Port Moresby was a white town: the hotels were white, the clubs were white, and the big stores – Burns Philp and Steamships – were white.
Even the town end of Ela Beach was reserved to whitey. The hahine and kekeni, hawking bananas and other goodies, swung their grass skirts and their bare boobs through the town during the day, and took them home before dusk - and the curfew.
And Moresby was a male town; married men compelled to leave their wives in Australia until houses were built. Single white women were rare; there were only three in the whole of our headquarters, and only a few more in Public Health.
After work they vanished, disappearing into their hostels, referred to, perhaps inappropriately, as “The Stables” and “The Virgins’ Retreat”.
Native females were off-limits. Assistant Director, Alan Roberts, spelt it out at our induction: liaisons with “native females” were forbidden, and any breach of that rule would result in a severe reprimand, or instant dismissal.
Was that policy the underlying reason for the resignations of Assistant Director John Black, District Officers Jim Taylor and Bill Adamson, and some lesser lights? (1)
The 1950s were also the simple years. The Department had an impressive name: “District Services and Native Affairs”, but it had a simple system. District Officers ran districts - there were 14 or 15, depending on the year (2) - and Assistant District Officers ran Sub-Districts.
The District Officers roles did not change when they were renamed District Commissioners in 1951, and ADOs did what they always had done. They were the magistrates, the coroners, the senior police officers (3) and the gaolers.
They put people in gaol, and looked after them while they were in there. They released them when their terms expired, and even repatriated them.
They issued licences and they held court, at the Sub-district Office, where you also did the banking, received and posted mail, sent telegrams, had radio conversations, and paid customs duty.
Patrol Officers patrolled, and they explored - some of them. They ran Patrol Posts - some of them - but they were not the all-powerful District Officers, or the almost as powerful ADOs.
The District Officers, Michael Healy, Barter Faithhorn and James O’Malley were the first major shade, the pre-war “Papuans”, and in Papua, District Officers, Assistant District Officers and lesser field staff, even CPOs, were addressed as “taubada”.The term “kiap” was not known or recognized.

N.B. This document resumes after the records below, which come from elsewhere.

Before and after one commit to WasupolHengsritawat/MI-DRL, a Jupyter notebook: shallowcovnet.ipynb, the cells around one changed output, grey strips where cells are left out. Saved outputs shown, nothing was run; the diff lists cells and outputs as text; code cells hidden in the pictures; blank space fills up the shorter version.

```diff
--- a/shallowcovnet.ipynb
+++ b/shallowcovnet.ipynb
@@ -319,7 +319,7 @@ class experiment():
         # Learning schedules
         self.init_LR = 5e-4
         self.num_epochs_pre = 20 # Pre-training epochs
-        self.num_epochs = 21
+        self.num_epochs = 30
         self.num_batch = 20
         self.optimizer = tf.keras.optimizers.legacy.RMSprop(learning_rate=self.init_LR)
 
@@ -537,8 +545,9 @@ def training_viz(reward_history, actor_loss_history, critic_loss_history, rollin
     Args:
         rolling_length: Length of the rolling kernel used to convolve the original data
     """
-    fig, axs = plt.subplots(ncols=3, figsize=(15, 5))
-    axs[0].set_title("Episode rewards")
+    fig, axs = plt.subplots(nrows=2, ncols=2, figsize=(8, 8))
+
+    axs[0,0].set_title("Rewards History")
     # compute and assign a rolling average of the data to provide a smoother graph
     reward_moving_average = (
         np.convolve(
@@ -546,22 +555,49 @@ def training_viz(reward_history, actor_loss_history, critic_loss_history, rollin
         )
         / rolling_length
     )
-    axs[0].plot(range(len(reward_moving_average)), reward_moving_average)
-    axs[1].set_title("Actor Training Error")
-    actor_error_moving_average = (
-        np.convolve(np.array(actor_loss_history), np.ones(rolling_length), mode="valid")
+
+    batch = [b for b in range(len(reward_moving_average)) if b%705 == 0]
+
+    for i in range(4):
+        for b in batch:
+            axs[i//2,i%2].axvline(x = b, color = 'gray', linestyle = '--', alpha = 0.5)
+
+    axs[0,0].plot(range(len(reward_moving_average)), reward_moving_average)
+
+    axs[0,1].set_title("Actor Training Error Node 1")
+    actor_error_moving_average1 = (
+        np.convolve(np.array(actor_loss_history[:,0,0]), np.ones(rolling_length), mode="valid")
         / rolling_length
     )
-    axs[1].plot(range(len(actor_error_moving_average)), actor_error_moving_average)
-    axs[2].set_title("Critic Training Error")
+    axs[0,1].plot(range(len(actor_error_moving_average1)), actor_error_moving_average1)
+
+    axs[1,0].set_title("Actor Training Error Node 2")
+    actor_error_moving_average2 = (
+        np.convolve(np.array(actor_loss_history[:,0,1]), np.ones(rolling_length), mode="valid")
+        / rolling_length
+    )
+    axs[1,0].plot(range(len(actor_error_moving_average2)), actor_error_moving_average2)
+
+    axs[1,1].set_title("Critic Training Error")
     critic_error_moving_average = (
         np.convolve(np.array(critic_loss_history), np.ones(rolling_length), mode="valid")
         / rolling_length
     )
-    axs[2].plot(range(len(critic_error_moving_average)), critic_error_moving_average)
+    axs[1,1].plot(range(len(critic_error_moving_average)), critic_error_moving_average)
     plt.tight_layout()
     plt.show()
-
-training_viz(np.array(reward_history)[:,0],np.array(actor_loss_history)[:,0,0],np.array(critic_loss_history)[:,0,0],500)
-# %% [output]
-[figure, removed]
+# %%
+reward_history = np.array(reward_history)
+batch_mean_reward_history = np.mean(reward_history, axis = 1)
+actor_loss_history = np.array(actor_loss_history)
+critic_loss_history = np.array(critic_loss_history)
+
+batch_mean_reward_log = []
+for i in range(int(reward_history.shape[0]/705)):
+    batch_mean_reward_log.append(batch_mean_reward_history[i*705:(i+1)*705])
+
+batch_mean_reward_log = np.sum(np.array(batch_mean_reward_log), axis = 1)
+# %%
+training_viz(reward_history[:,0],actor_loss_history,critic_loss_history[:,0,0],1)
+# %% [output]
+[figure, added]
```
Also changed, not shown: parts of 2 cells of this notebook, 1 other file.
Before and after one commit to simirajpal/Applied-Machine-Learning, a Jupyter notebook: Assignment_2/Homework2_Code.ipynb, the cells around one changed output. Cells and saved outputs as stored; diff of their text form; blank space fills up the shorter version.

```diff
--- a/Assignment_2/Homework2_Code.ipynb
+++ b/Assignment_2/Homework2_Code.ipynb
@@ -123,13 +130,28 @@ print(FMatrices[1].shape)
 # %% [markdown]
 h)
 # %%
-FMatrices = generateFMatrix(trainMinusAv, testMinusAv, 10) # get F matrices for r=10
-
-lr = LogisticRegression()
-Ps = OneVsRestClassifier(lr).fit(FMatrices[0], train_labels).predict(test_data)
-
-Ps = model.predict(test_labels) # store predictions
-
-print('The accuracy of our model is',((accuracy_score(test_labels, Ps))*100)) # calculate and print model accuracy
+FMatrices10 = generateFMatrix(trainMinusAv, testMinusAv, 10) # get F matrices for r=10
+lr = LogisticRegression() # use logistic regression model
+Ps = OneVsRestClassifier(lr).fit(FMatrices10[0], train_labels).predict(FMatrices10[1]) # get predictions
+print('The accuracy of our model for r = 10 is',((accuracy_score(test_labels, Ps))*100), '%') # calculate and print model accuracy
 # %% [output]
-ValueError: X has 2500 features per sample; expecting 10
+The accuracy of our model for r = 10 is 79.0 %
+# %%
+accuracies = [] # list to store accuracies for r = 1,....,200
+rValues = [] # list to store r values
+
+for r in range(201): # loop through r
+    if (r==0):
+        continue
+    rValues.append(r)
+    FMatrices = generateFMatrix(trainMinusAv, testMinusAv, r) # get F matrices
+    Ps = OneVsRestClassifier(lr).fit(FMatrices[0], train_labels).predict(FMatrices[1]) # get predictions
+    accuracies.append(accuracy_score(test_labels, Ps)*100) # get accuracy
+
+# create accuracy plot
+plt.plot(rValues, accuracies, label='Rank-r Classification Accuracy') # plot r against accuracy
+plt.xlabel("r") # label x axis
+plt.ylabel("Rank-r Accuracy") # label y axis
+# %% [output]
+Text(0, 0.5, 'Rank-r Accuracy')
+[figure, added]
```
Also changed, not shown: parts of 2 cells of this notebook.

The ADOs, except for one, were from another shade: the post-war intake of ex-serviceman toughened by war and overseas service. Some, like Ian Holmes, had gained their experience with ANGAU, and were Territory-wise.
Others, also ex-servicemen, like Lin Foster, had little or no Territory experience, but were learning quickly. (There were many others that I had yet to meet; like Royce Webb, Mentioned in Dispatches in the Middle East in 1942, Des Martin ex Sergeant in the 6th Australian Infantry Division during the 1944-45 Aitape-Wewak campaign, and the fighter pilots: Bob Bunting, Paul Sebire and Gordon Steege.)
The exception was acting ADO John Gibson. He was not a worldly-wise ex-serviceman, but was young, fresh-faced, and almost callow. There would be many more POs and CPOs like him.
Ex Coastwatcher, ADO Malcolm Wright DSC took over from Gibson at Kairuku. A pre-war New Guinea officer, he railed against the parsimony, the lack of training, and the frustrations of the Papuan system.
Bill Adamson added another view. A pre-war ARM, District Officer in charge of Central District when he resigned in 1948; he disliked the term kiap, he disliked the “Department of District Services and Native Affairs” name that had been borrowed from pre-war New Guinea, and he was incensed that a/Director E (Ted) Taylor, a pre-war New Guinea kiap, had changed the Resident Magistrate designation to District Officer.